- **TASK DESCRIPTION**: Copy the data below exactly. Any pictures in it should be omitted.

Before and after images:
════════════════

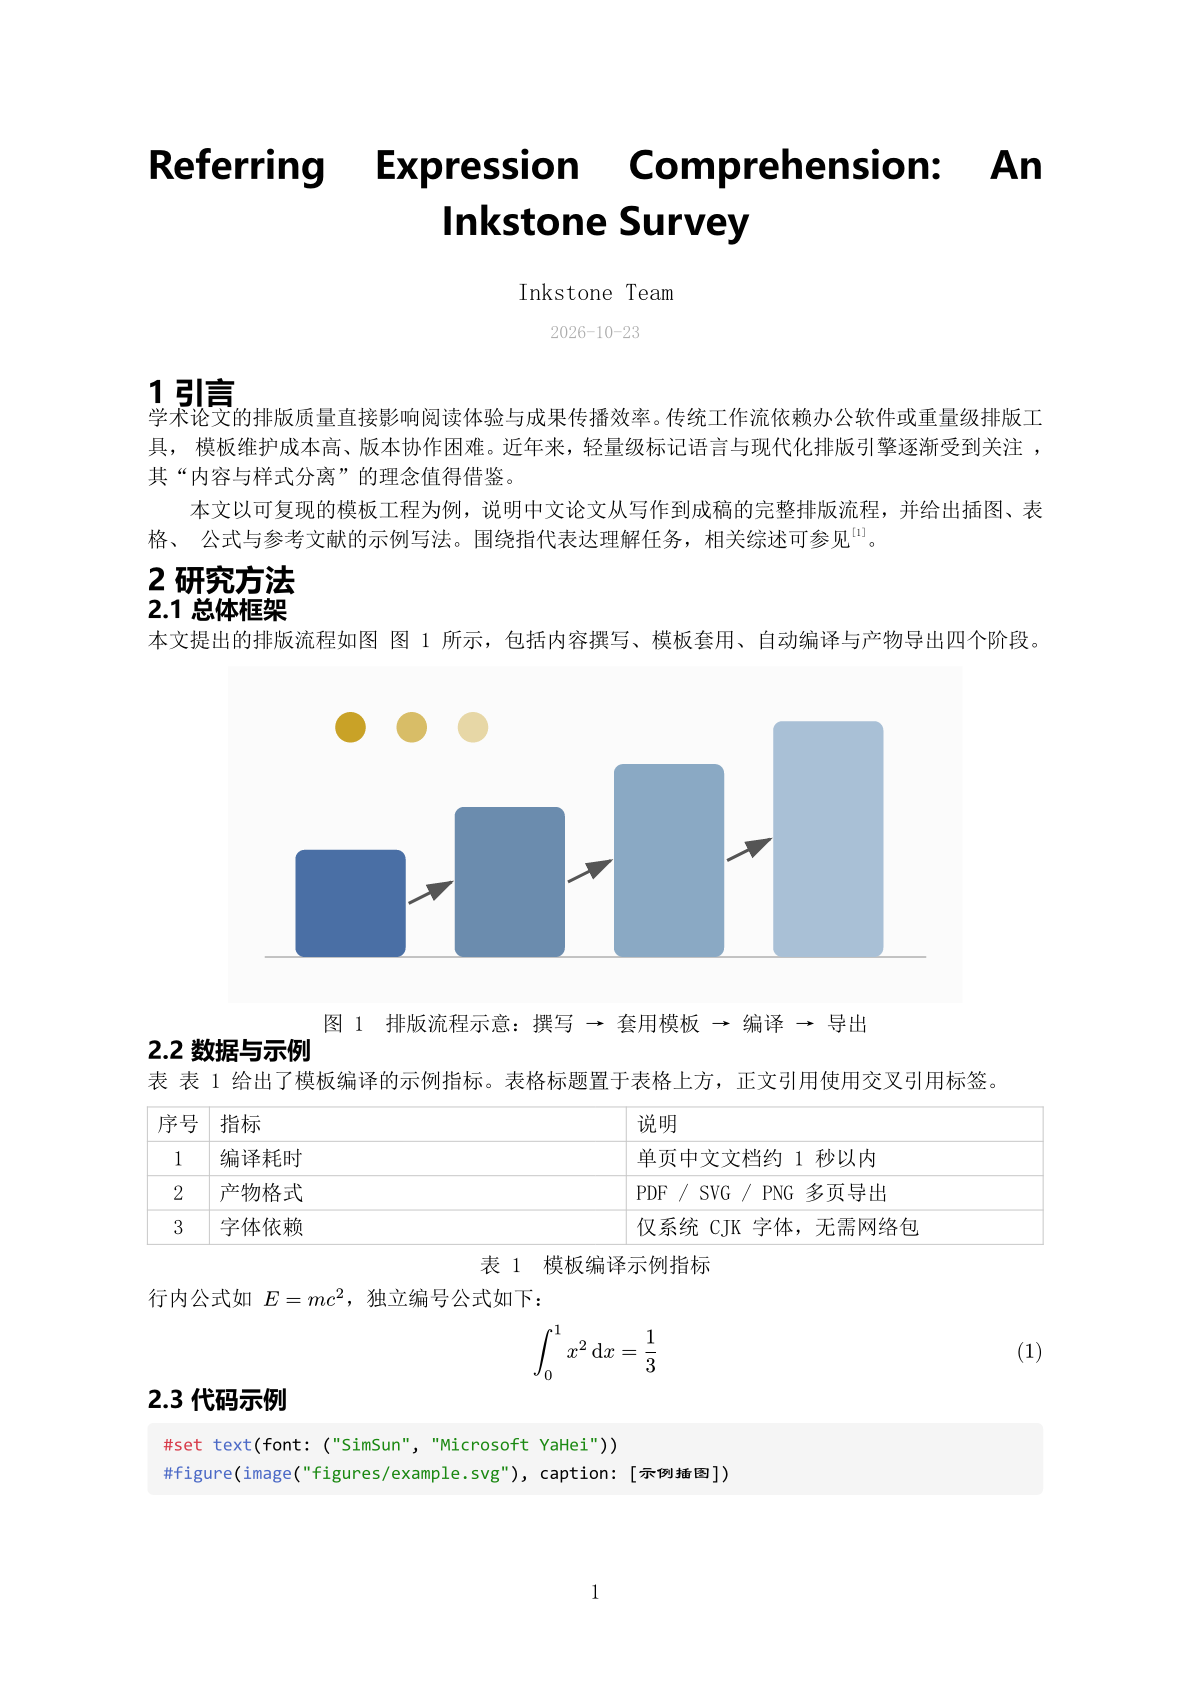
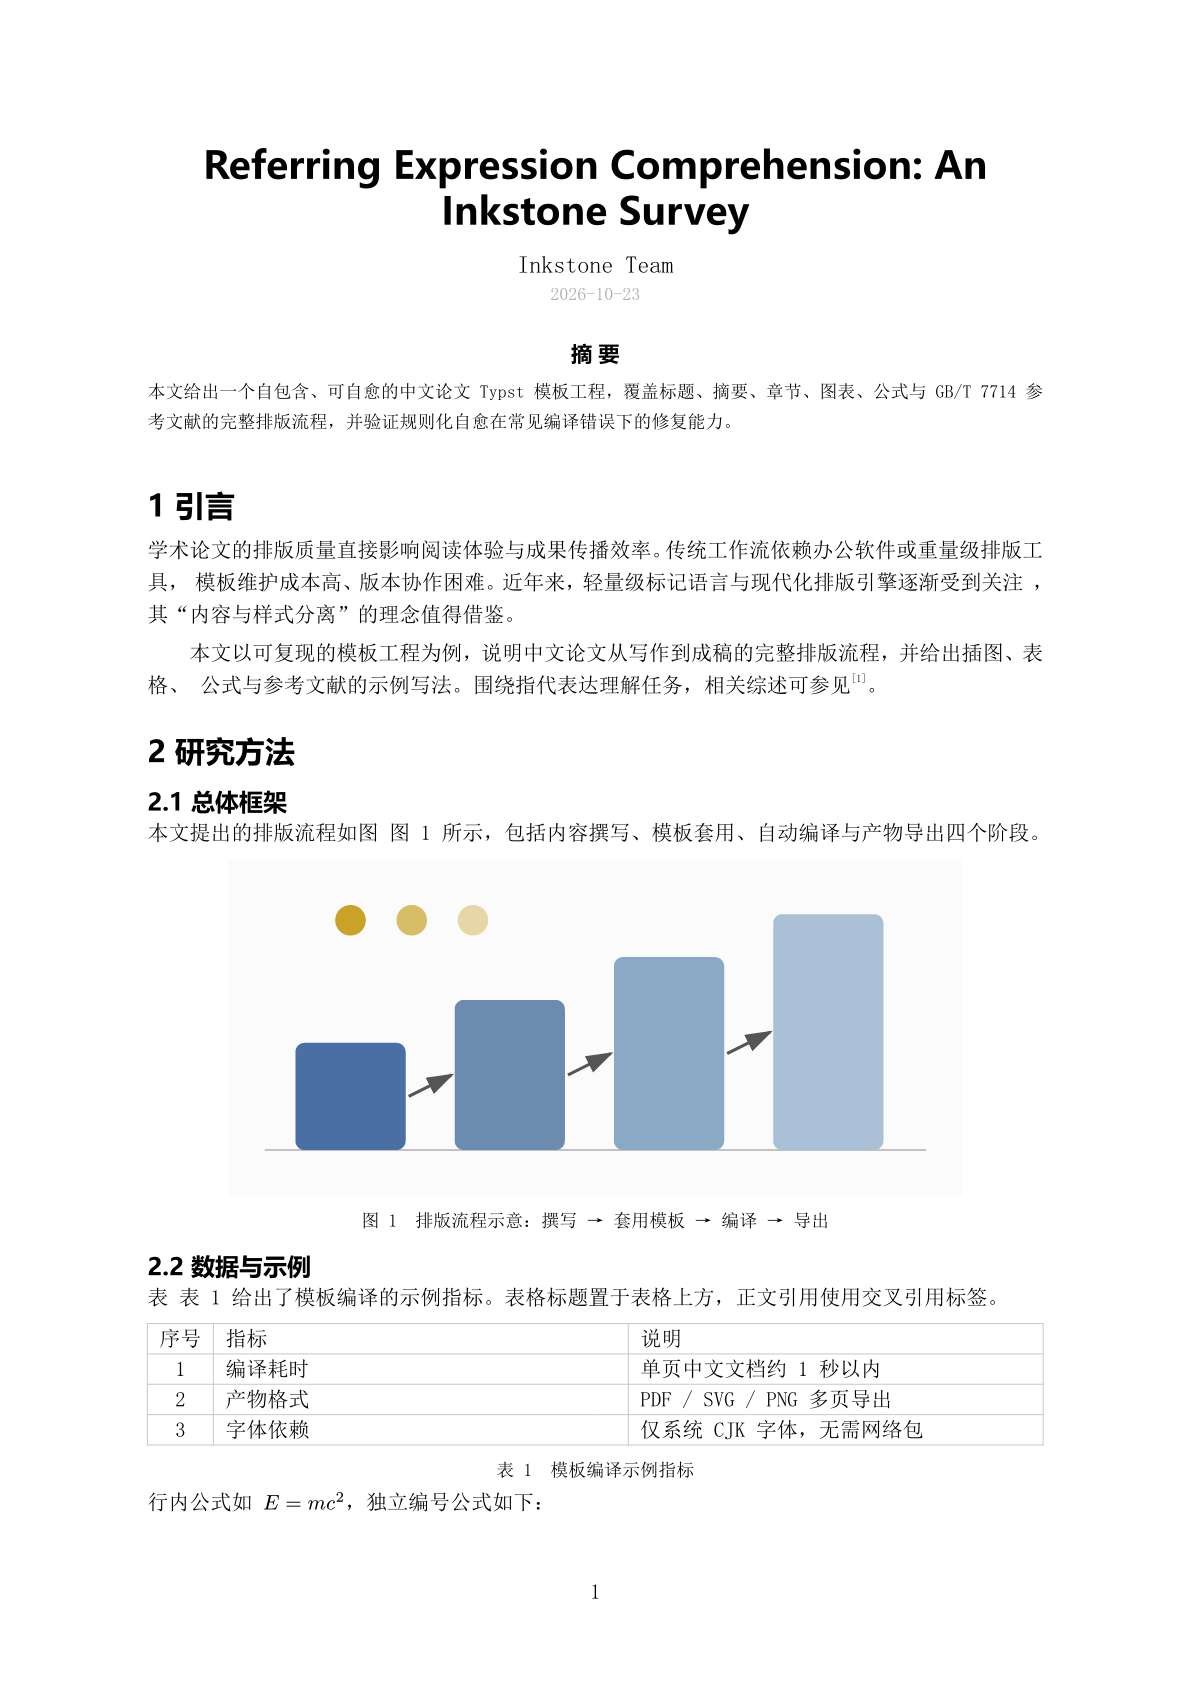
fix(typst): 修复标题贴连、英文标题两端对齐拉散与幻灯片封面碰撞
- paper/report：标题间距改用 block(above/below)，不再用会在块边界折叠的 weak v()；正文行距/段距加大；表格内边距、图表与参考文献间距调优；标题区关闭两端对齐、收紧行距。
- report：二级标题编号 3.1. 改为 3.1。
- slides：封面标题按长度自适应字号，长标题不再压到分隔线。
- poster：标题区关闭两端对齐，长标题自适应字号并保持单页。
- 重新生成 README 预览图；4 模板真实编译、全部 182 项测试通过。

Changed region(s): [[0.1243, 0.0926, 0.8699, 0.8955], [0.7767, 0.7411, 0.8077, 0.772]]

diff --git a/CHANGELOG.md b/CHANGELOG.md
@@ -1,5 +1,17 @@
 # Changelog
 
+## v0.1.1 — 2026-10-23
+
+排版修复：解决标题与正文贴连、英文标题被两端对齐拉散、幻灯片封面长标题与分隔线相撞的问题。
+
+- `paper-zh` / `report-zh`：标题间距改用 `block(above:, below:)`（不再使用会在块边界折叠的
+  `weak v()`）；正文行距与段距加大；表格内边距、图表间距、参考文献行距统一调优；
+  标题区关闭两端对齐并收紧行距，避免英文标题单词间距被拉开。
+- `report-zh`：二级标题编号从 `3.1.` 改为 `3.1`。
+- `slides-zh`：封面标题按长度自适应字号，非 weak 间距，长标题不再压到分隔线/作者区。
+- `poster-zh`：标题区关闭两端对齐，长标题按长度自适应字号（保持单页）。
+- 4 套模板重新真实编译验证；`node scripts/test-typst.mjs` 46 项通过。
+
 ## v0.1.0 — 2026-10-23
 
 首个可用版本：一个 bundle 四个插件。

════════════════

- **RESPONSE TO THIS EXERCISE**:
fix(typst): 修复标题贴连、英文标题两端对齐拉散与幻灯片封面碰撞
- paper/report：标题间距改用 block(above/below)，不再用会在块边界折叠的 weak v()；正文行距/段距加大；表格内边距、图表与参考文献间距调优；标题区关闭两端对齐、收紧行距。
- report：二级标题编号 3.1. 改为 3.1。
- slides：封面标题按长度自适应字号，长标题不再压到分隔线。
- poster：标题区关闭两端对齐，长标题自适应字号并保持单页。
- 重新生成 README 预览图；4 模板真实编译、全部 182 项测试通过。

Changed region(s): [[0.1243, 0.0926, 0.8699, 0.8955], [0.7767, 0.7411, 0.8077, 0.772]]

diff --git a/CHANGELOG.md b/CHANGELOG.md
@@ -1,5 +1,17 @@
 # Changelog
 
+## v0.1.1 — 2026-10-23
+
+排版修复：解决标题与正文贴连、英文标题被两端对齐拉散、幻灯片封面长标题与分隔线相撞的问题。
+
+- `paper-zh` / `report-zh`：标题间距改用 `block(above:, below:)`（不再使用会在块边界折叠的
+  `weak v()`）；正文行距与段距加大；表格内边距、图表间距、参考文献行距统一调优；
+  标题区关闭两端对齐并收紧行距，避免英文标题单词间距被拉开。
+- `report-zh`：二级标题编号从 `3.1.` 改为 `3.1`。
+- `slides-zh`：封面标题按长度自适应字号，非 weak 间距，长标题不再压到分隔线/作者区。
+- `poster-zh`：标题区关闭两端对齐，长标题按长度自适应字号（保持单页）。
+- 4 套模板重新真实编译验证；`node scripts/test-typst.mjs` 46 项通过。
+
 ## v0.1.0 — 2026-10-23
 
 首个可用版本：一个 bundle 四个插件。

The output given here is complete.